- Western region: The seaward boundary of the western Pacific region is marked by a broken line of oceanic trenches, extending from the Aleutian Trench in the north through the Kuril and Japan trenches and southward to the Tonga and Kermadec trenches, terminating close to the northeast of North Island, New Zealand.
- Central region: The central Pacific region lies between the boundaries of the eastern and western regions. The largest and the most geologically stable of the structural provinces of the Earth’s crust.
When we send the probe to explore Ocean floor, beneath the smooth ocean surface extends an underwater landscape as complex as anything we might find on land.
- Continental Shelf: Along the Pacific shore, generally, the coast rises abruptly from a deep seafloor to mountain heights on land, and there is a narrow continental shelf. Example are the Baltic on North Sea, Yellow and East China sea.
- Continental Slope: The main features of the Pacific Ocean floor is the continental slopes. It is an area of relatively shallow water, usually less than a few hundred feet deep, that surrounds land. The waters along the continental shelf are usually productive, both from light and nutrients from upwelling and runoff.
- Deep Sea Plain: The floor of the Pacific, like those of the other oceans, is actually very flat, even in areas with seamounts or deep trenches. The vast sediment-covered abyssal plains of the oceans are much flatter than any similar-sized areas on the continents.
- Seamounts: The Pacific Ocean contains the vast majority of the world’s seamounts. In part, this is because the Pacific is much larger than the other ocean basins. Example Tuamotus and Austral Seamounts.
- Guyots: Guyots are most commonly found in the Pacific Ocean it’s also known as a table mount, is an isolated underwater volcanic mountain with a flat top more than 200 m below the surface of the sea. Example Kuko Guyot, Suiko Guyot and the Pallada Guyot.
- Islands in the Pacific Ocean: The approximately 20,000 islands in the Pacific Ocean are concentrated in the south and west. Most of the larger islands are structurally part of the continent and rise from the continental shelf. Example Japanese island arc, the Malay Archipelago and Hawaiian Islands.
- Mid-Oceanic Ridges: The mountain ranges can have peaks as high as 2,500 m and some even reach above the ocean’s surface. Example East Pacific Rise.

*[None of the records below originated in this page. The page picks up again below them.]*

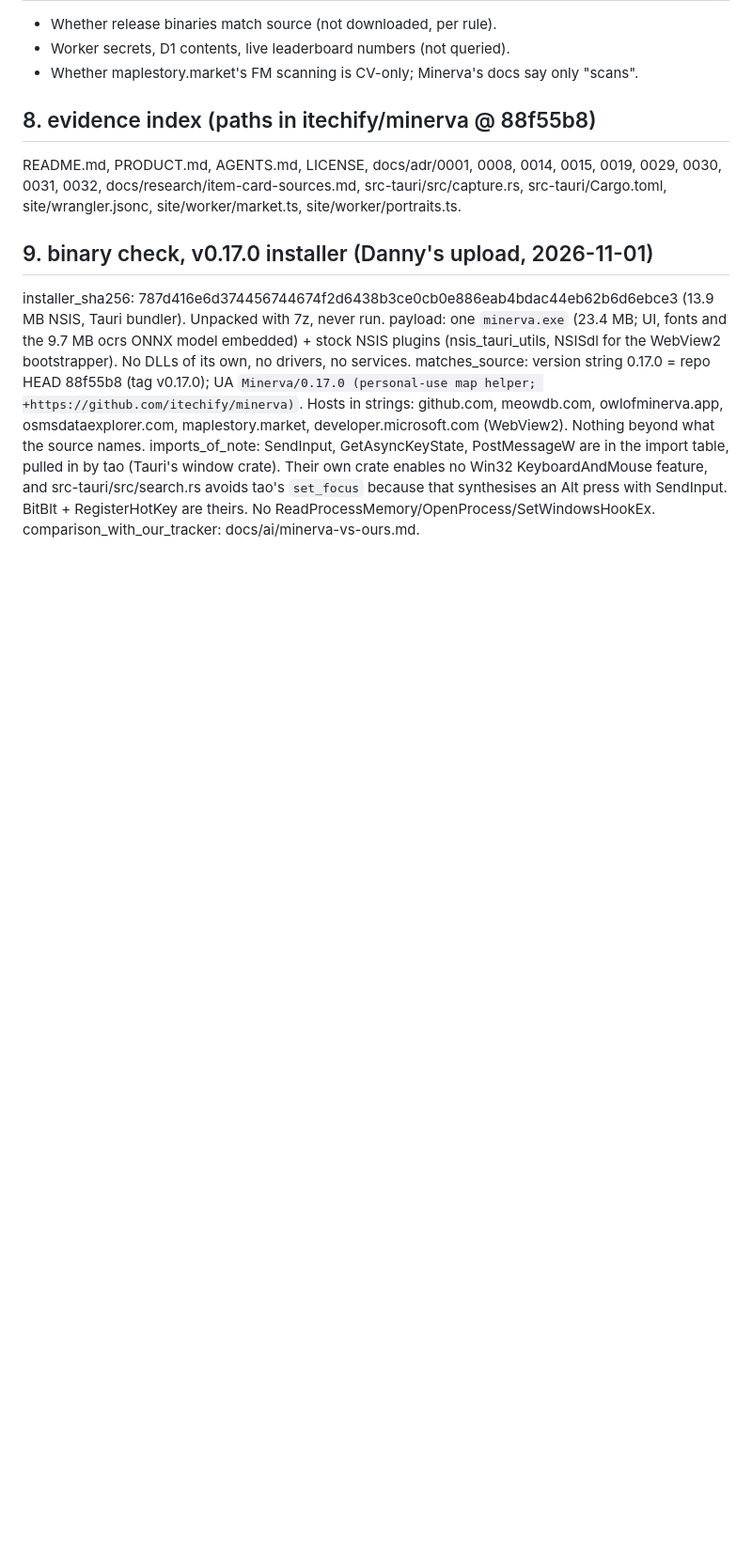
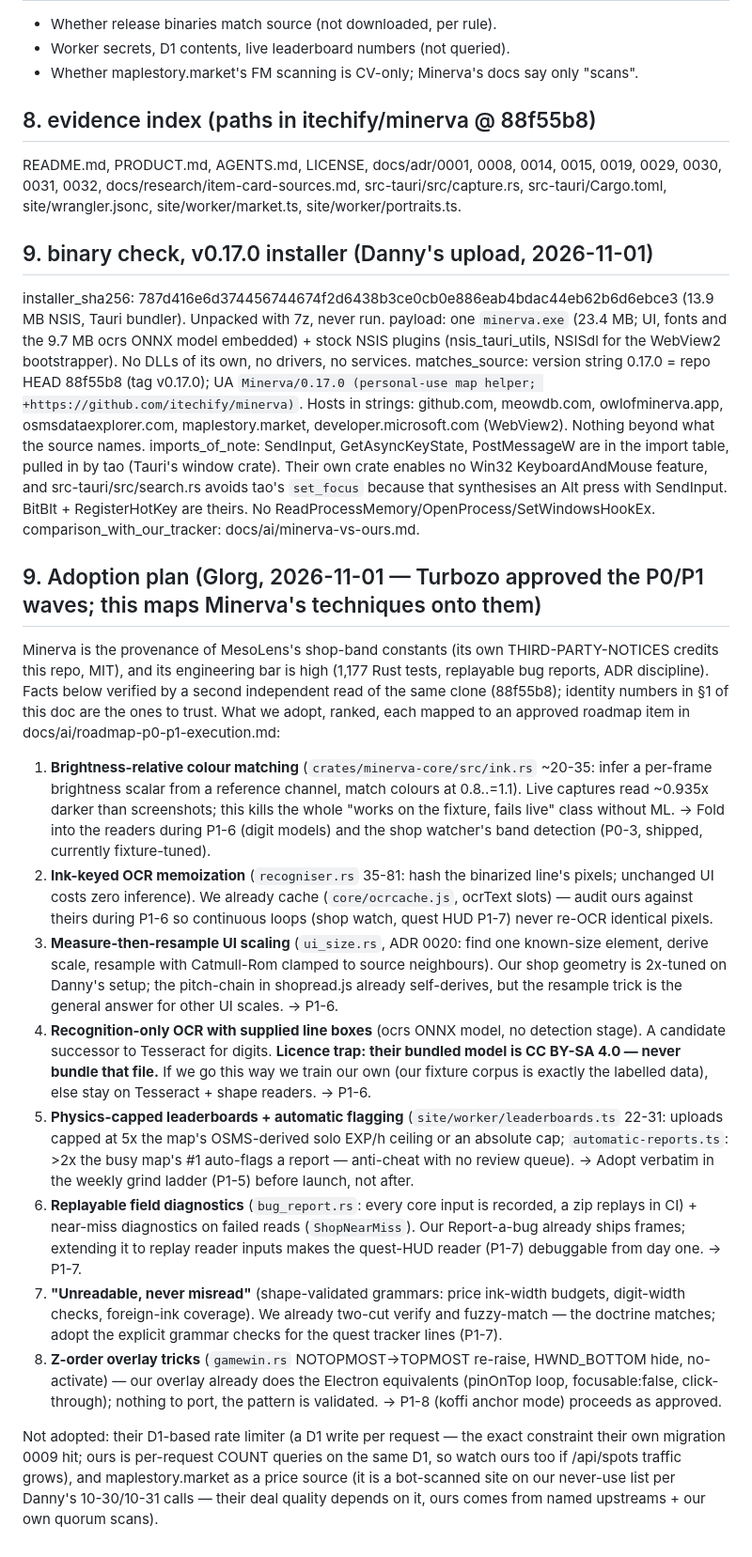
Before and after one commit to TurbosauceDev/MS-Classic-World-Info-Slop, a Markdown page: docs/ai/minerva-teardown.md, the part around the change. Shown at 94% size. GitHub-like rendering; blank space fills up the shorter version.

Commit message:
docs(ai): Minerva adoption plan — techniques mapped to the approved P0/P1 waves

```diff
--- a/docs/ai/minerva-teardown.md
+++ b/docs/ai/minerva-teardown.md
@@ -75,3 +75,41 @@ payload: one `minerva.exe` (23.4 MB; UI, fonts and the 9.7 MB ocrs ONNX model em
 matches_source: version string 0.17.0 = repo HEAD 88f55b8 (tag v0.17.0); UA `Minerva/0.17.0 (personal-use map helper; +https://github.com/itechify/minerva)`. Hosts in strings: github.com, meowdb.com, owlofminerva.app, osmsdataexplorer.com, maplestory.market, developer.microsoft.com (WebView2). Nothing beyond what the source names.
 imports_of_note: SendInput, GetAsyncKeyState, PostMessageW are in the import table, pulled in by tao (Tauri's window crate). Their own crate enables no Win32 KeyboardAndMouse feature, and src-tauri/src/search.rs avoids tao's `set_focus` because that synthesises an Alt press with SendInput. BitBlt + RegisterHotKey are theirs. No ReadProcessMemory/OpenProcess/SetWindowsHookEx.
 comparison_with_our_tracker: docs/ai/minerva-vs-ours.md.
+
+## 9. Adoption plan (Glorg, 2026-11-01 — Turbozo approved the P0/P1 waves; this maps Minerva's techniques onto them)
+
+Minerva is the provenance of MesoLens's shop-band constants (its own THIRD-PARTY-NOTICES credits this repo, MIT), and its
+engineering bar is high (1,177 Rust tests, replayable bug reports, ADR discipline). Facts below verified by a second
+independent read of the same clone (88f55b8); identity numbers in §1 of this doc are the ones to trust. What we adopt,
+ranked, each mapped to an approved roadmap item in docs/ai/roadmap-p0-p1-execution.md:
+
+1. **Brightness-relative colour matching** (`crates/minerva-core/src/ink.rs` ~20-35: infer a per-frame brightness scalar
+   from a reference channel, match colours at 0.8..=1.1). Live captures read ~0.935x darker than screenshots; this kills
+   the whole "works on the fixture, fails live" class without ML. → Fold into the readers during P1-6 (digit models) and
+   the shop watcher's band detection (P0-3, shipped, currently fixture-tuned).
+2. **Ink-keyed OCR memoization** (`recogniser.rs` 35-81: hash the binarized line's pixels; unchanged UI costs zero
+   inference). We already cache (`core/ocrcache.js`, ocrText slots) — audit ours against theirs during P1-6 so
+   continuous loops (shop watch, quest HUD P1-7) never re-OCR identical pixels.
+3. **Measure-then-resample UI scaling** (`ui_size.rs`, ADR 0020: find one known-size element, derive scale, resample with
+   Catmull-Rom clamped to source neighbours). Our shop geometry is 2x-tuned on Danny's setup; the pitch-chain in
+   shopread.js already self-derives, but the resample trick is the general answer for other UI scales. → P1-6.
+4. **Recognition-only OCR with supplied line boxes** (ocrs ONNX model, no detection stage). A candidate successor to
+   Tesseract for digits. **Licence trap: their bundled model is CC BY-SA 4.0 — never bundle that file.** If we go this
+   way we train our own (our fixture corpus is exactly the labelled data), else stay on Tesseract + shape readers. → P1-6.
+5. **Physics-capped leaderboards + automatic flagging** (`site/worker/leaderboards.ts` 22-31: uploads capped at 5x the
+   map's OSMS-derived solo EXP/h ceiling or an absolute cap; `automatic-reports.ts`: >2x the busy map's #1 auto-flags a
+   report — anti-cheat with no review queue). → Adopt verbatim in the weekly grind ladder (P1-5) before launch, not after.
+6. **Replayable field diagnostics** (`bug_report.rs`: every core input is recorded, a zip replays in CI) + near-miss
+   diagnostics on failed reads (`ShopNearMiss`). Our Report-a-bug already ships frames; extending it to replay reader
+   inputs makes the quest-HUD reader (P1-7) debuggable from day one. → P1-7.
+7. **"Unreadable, never misread"** (shape-validated grammars: price ink-width budgets, digit-width checks, foreign-ink
+   coverage). We already two-cut verify and fuzzy-match — the doctrine matches; adopt the explicit grammar checks for
+   the quest tracker lines (P1-7).
+8. **Z-order overlay tricks** (`gamewin.rs` NOTOPMOST→TOPMOST re-raise, HWND_BOTTOM hide, no-activate) — our overlay
+   already does the Electron equivalents (pinOnTop loop, focusable:false, click-through); nothing to port, the pattern is
+   validated. → P1-8 (koffi anchor mode) proceeds as approved.
+
+Not adopted: their D1-based rate limiter (a D1 write per request — the exact constraint their own migration 0009 hit;
+ours is per-request COUNT queries on the same D1, so watch ours too if /api/spots traffic grows), and maplestory.market
+as a price source (it is a bot-scanned site on our never-use list per Danny's 10-30/10-31 calls — their deal quality
+depends on it, ours comes from named upstreams + our own quorum scans).
```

- Submarine Canyons: These are deep valleys, some comparable to the Grand Canyon of the Colorado river. They are sometimes found cutting across the continental shelves and slopes, often extending from the mouths of large rivers. Example Astoria Canyon.
- Ocean Trenches: The deepest ocean trenches ring the Pacific as part of the so-called “Ring of Fire” that also includes active volcanoes and earthquake zones. Examples are Middle America Trench, Chile Trench in the South Pacific and Marianas trench.
The Pacific is not always peaceful. The lands around the Pacific Rim are full of volcanoes and often affected by earthquakes. Tsunamis, caused by underwater earthquakes, have devastated many islands and changed the surface structure of the Ocean. Also due to the effects of plate tectonics, the Pacific Ocean is currently shrinking which is directly affecting the overall flora and fauna of Pacific Ocean floor.